(Stored data)
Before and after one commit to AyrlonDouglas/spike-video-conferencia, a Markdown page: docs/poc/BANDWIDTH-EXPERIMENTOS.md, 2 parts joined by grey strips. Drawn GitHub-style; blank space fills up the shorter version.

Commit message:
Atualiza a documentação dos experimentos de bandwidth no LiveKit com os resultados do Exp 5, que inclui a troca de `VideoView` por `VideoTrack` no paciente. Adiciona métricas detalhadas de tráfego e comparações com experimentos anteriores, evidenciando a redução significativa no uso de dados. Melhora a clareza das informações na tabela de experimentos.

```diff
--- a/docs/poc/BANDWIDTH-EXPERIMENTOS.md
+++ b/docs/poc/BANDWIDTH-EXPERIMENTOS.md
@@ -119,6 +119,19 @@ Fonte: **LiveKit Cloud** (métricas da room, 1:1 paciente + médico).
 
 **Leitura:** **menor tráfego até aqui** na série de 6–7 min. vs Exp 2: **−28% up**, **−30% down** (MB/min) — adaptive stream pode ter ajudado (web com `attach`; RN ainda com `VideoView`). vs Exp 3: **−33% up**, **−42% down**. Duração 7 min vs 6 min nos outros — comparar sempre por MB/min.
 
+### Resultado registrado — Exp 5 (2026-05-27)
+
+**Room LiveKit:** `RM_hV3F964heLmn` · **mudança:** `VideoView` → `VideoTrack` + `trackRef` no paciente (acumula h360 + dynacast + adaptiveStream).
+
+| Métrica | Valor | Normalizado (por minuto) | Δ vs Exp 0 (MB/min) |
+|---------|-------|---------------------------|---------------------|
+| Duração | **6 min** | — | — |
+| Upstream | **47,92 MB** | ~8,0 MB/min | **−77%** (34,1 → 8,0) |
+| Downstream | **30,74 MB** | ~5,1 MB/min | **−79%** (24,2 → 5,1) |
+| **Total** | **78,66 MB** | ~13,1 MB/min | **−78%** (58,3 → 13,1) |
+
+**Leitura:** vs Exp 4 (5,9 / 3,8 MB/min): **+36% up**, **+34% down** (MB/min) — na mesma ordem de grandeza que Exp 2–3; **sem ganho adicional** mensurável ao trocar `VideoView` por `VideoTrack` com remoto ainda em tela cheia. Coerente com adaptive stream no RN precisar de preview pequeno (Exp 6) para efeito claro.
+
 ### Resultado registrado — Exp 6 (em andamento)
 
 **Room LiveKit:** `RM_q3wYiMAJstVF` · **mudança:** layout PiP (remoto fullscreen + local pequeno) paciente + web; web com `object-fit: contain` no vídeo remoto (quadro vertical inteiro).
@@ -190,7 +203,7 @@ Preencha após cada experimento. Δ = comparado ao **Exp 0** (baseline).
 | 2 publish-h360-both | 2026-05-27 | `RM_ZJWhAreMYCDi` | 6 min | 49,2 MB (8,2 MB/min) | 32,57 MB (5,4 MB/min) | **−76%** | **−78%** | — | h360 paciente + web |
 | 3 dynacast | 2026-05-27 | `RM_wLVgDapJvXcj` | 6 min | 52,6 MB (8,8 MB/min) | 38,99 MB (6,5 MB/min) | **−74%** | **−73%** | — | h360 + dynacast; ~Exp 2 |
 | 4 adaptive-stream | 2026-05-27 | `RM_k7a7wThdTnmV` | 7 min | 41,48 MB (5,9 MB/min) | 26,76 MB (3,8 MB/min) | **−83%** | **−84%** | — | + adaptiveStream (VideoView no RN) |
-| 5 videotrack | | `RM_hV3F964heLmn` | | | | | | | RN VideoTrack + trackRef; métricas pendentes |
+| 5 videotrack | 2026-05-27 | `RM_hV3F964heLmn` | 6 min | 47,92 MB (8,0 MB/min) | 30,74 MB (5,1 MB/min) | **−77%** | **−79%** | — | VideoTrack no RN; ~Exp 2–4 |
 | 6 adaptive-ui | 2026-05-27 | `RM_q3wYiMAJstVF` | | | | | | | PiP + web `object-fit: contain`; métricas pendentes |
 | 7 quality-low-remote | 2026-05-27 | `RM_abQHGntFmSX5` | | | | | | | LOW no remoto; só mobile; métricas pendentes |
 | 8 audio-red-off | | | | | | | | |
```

WHAT IS BEING ASKED
Go through the entries and copy each line holding the string "LiveKit".

RESULT OF THIS EXERCISE
Atualiza a documentação dos experimentos de bandwidth no LiveKit com os resultados do Exp 5, que inclui a troca de `VideoView` por `VideoTrack` no paciente. Adiciona métricas detalhadas de tráfego e comparações com experimentos anteriores, evidenciando a redução significativa no uso de dados. Melhora a clareza das informações na tabela de experimentos.
@@ -119,6 +119,19 @@ Fonte: **LiveKit Cloud** (métricas da room, 1:1 paciente + médico).
+**Room LiveKit:** `RM_hV3F964heLmn` · **mudança:** `VideoView` → `VideoTrack` + `trackRef` no paciente (acumula h360 + dynacast + adaptiveStream).
 **Room LiveKit:** `RM_q3wYiMAJstVF` · **mudança:** layout PiP (remoto fullscreen + local pequeno) paciente + web; web com `object-fit: contain` no vídeo remoto (quadro vertical inteiro).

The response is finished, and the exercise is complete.